What the task requires: Copy out all the records exactly.

Given information:
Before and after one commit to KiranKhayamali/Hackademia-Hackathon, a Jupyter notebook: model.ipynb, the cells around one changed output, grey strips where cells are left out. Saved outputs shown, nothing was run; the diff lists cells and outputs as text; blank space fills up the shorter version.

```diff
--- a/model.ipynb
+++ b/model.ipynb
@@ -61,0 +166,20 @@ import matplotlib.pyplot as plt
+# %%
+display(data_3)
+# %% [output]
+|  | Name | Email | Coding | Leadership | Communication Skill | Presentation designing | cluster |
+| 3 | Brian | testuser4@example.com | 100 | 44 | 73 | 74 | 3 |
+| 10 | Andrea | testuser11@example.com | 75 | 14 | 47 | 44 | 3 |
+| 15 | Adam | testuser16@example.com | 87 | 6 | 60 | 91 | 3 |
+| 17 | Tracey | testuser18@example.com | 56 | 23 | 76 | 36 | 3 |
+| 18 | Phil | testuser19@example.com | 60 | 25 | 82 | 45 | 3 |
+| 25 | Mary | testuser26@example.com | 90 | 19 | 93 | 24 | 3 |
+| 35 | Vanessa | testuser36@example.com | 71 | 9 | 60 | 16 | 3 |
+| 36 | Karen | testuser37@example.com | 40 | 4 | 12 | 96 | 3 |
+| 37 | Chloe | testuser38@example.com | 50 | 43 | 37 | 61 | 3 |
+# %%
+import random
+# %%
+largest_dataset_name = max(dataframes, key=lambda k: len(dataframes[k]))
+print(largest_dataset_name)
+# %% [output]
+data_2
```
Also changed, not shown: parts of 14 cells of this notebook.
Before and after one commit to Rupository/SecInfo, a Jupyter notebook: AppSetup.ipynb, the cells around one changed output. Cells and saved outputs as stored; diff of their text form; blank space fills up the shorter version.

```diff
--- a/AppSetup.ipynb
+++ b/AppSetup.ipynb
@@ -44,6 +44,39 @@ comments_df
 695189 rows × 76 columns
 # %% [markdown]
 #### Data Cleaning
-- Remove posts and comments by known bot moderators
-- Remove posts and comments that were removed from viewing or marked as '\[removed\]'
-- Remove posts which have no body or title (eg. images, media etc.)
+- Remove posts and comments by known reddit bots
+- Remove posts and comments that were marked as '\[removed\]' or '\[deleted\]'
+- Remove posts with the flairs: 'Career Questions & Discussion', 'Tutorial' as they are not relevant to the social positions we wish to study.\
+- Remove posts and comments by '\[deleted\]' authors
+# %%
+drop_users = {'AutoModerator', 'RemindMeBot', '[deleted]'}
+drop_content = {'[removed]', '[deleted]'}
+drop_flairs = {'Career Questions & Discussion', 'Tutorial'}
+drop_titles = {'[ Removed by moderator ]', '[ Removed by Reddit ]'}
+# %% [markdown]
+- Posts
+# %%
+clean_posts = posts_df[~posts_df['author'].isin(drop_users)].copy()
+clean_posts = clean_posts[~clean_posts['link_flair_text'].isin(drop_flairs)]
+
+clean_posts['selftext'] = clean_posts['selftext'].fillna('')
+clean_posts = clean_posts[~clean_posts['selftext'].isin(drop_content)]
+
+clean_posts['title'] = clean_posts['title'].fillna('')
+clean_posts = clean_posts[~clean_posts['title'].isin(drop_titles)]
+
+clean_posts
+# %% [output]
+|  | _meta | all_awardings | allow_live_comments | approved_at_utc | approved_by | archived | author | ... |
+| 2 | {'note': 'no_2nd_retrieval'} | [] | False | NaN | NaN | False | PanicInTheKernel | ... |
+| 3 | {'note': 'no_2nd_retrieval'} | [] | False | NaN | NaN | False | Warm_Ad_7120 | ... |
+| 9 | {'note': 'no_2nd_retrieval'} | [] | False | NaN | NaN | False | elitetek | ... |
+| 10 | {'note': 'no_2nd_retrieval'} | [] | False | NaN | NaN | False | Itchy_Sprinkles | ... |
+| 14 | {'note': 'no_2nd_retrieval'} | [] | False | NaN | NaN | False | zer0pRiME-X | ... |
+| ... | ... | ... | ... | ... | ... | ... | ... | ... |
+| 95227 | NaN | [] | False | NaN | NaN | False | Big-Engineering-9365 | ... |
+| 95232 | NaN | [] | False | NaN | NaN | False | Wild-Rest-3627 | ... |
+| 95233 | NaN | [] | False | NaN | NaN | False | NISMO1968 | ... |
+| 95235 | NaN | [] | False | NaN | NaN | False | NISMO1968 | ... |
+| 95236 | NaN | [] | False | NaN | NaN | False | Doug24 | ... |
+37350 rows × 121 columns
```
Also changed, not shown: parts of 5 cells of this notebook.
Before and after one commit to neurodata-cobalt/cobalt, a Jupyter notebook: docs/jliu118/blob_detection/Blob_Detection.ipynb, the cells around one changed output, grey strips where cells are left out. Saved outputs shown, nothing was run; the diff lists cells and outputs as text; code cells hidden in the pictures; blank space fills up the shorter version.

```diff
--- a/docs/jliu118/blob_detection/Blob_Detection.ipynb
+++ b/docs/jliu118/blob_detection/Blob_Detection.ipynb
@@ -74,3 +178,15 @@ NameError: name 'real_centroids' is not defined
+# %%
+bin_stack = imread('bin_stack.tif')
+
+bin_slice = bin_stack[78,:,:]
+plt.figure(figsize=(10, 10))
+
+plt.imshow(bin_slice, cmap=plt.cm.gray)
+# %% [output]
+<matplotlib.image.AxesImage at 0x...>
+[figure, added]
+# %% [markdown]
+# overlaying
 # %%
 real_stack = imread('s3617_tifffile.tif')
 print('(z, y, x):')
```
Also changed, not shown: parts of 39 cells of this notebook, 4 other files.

Task solution:
Before and after one commit to KiranKhayamali/Hackademia-Hackathon, a Jupyter notebook: model.ipynb, the cells around one changed output, grey strips where cells are left out. Saved outputs shown, nothing was run; the diff lists cells and outputs as text; blank space fills up the shorter version.

```diff
--- a/model.ipynb
+++ b/model.ipynb
@@ -61,0 +166,20 @@ import matplotlib.pyplot as plt
+# %%
+display(data_3)
+# %% [output]
+|  | Name | Email | Coding | Leadership | Communication Skill | Presentation designing | cluster |
+| 3 | Brian | testuser4@example.com | 100 | 44 | 73 | 74 | 3 |
+| 10 | Andrea | testuser11@example.com | 75 | 14 | 47 | 44 | 3 |
+| 15 | Adam | testuser16@example.com | 87 | 6 | 60 | 91 | 3 |
+| 17 | Tracey | testuser18@example.com | 56 | 23 | 76 | 36 | 3 |
+| 18 | Phil | testuser19@example.com | 60 | 25 | 82 | 45 | 3 |
+| 25 | Mary | testuser26@example.com | 90 | 19 | 93 | 24 | 3 |
+| 35 | Vanessa | testuser36@example.com | 71 | 9 | 60 | 16 | 3 |
+| 36 | Karen | testuser37@example.com | 40 | 4 | 12 | 96 | 3 |
+| 37 | Chloe | testuser38@example.com | 50 | 43 | 37 | 61 | 3 |
+# %%
+import random
+# %%
+largest_dataset_name = max(dataframes, key=lambda k: len(dataframes[k]))
+print(largest_dataset_name)
+# %% [output]
+data_2
```
Also changed, not shown: parts of 14 cells of this notebook.
Before and after one commit to Rupository/SecInfo, a Jupyter notebook: AppSetup.ipynb, the cells around one changed output. Cells and saved outputs as stored; diff of their text form; blank space fills up the shorter version.

```diff
--- a/AppSetup.ipynb
+++ b/AppSetup.ipynb
@@ -44,6 +44,39 @@ comments_df
 695189 rows × 76 columns
 # %% [markdown]
 #### Data Cleaning
-- Remove posts and comments by known bot moderators
-- Remove posts and comments that were removed from viewing or marked as '\[removed\]'
-- Remove posts which have no body or title (eg. images, media etc.)
+- Remove posts and comments by known reddit bots
+- Remove posts and comments that were marked as '\[removed\]' or '\[deleted\]'
+- Remove posts with the flairs: 'Career Questions & Discussion', 'Tutorial' as they are not relevant to the social positions we wish to study.\
+- Remove posts and comments by '\[deleted\]' authors
+# %%
+drop_users = {'AutoModerator', 'RemindMeBot', '[deleted]'}
+drop_content = {'[removed]', '[deleted]'}
+drop_flairs = {'Career Questions & Discussion', 'Tutorial'}
+drop_titles = {'[ Removed by moderator ]', '[ Removed by Reddit ]'}
+# %% [markdown]
+- Posts
+# %%
+clean_posts = posts_df[~posts_df['author'].isin(drop_users)].copy()
+clean_posts = clean_posts[~clean_posts['link_flair_text'].isin(drop_flairs)]
+
+clean_posts['selftext'] = clean_posts['selftext'].fillna('')
+clean_posts = clean_posts[~clean_posts['selftext'].isin(drop_content)]
+
+clean_posts['title'] = clean_posts['title'].fillna('')
+clean_posts = clean_posts[~clean_posts['title'].isin(drop_titles)]
+
+clean_posts
+# %% [output]
+|  | _meta | all_awardings | allow_live_comments | approved_at_utc | approved_by | archived | author | ... |
+| 2 | {'note': 'no_2nd_retrieval'} | [] | False | NaN | NaN | False | PanicInTheKernel | ... |
+| 3 | {'note': 'no_2nd_retrieval'} | [] | False | NaN | NaN | False | Warm_Ad_7120 | ... |
+| 9 | {'note': 'no_2nd_retrieval'} | [] | False | NaN | NaN | False | elitetek | ... |
+| 10 | {'note': 'no_2nd_retrieval'} | [] | False | NaN | NaN | False | Itchy_Sprinkles | ... |
+| 14 | {'note': 'no_2nd_retrieval'} | [] | False | NaN | NaN | False | zer0pRiME-X | ... |
+| ... | ... | ... | ... | ... | ... | ... | ... | ... |
+| 95227 | NaN | [] | False | NaN | NaN | False | Big-Engineering-9365 | ... |
+| 95232 | NaN | [] | False | NaN | NaN | False | Wild-Rest-3627 | ... |
+| 95233 | NaN | [] | False | NaN | NaN | False | NISMO1968 | ... |
+| 95235 | NaN | [] | False | NaN | NaN | False | NISMO1968 | ... |
+| 95236 | NaN | [] | False | NaN | NaN | False | Doug24 | ... |
+37350 rows × 121 columns
```
Also changed, not shown: parts of 5 cells of this notebook.
Before and after one commit to neurodata-cobalt/cobalt, a Jupyter notebook: docs/jliu118/blob_detection/Blob_Detection.ipynb, the cells around one changed output, grey strips where cells are left out. Saved outputs shown, nothing was run; the diff lists cells and outputs as text; code cells hidden in the pictures; blank space fills up the shorter version.

```diff
--- a/docs/jliu118/blob_detection/Blob_Detection.ipynb
+++ b/docs/jliu118/blob_detection/Blob_Detection.ipynb
@@ -74,3 +178,15 @@ NameError: name 'real_centroids' is not defined
+# %%
+bin_stack = imread('bin_stack.tif')
+
+bin_slice = bin_stack[78,:,:]
+plt.figure(figsize=(10, 10))
+
+plt.imshow(bin_slice, cmap=plt.cm.gray)
+# %% [output]
+<matplotlib.image.AxesImage at 0x...>
+[figure, added]
+# %% [markdown]
+# overlaying
 # %%
 real_stack = imread('s3617_tifffile.tif')
 print('(z, y, x):')
```
Also changed, not shown: parts of 39 cells of this notebook, 4 other files.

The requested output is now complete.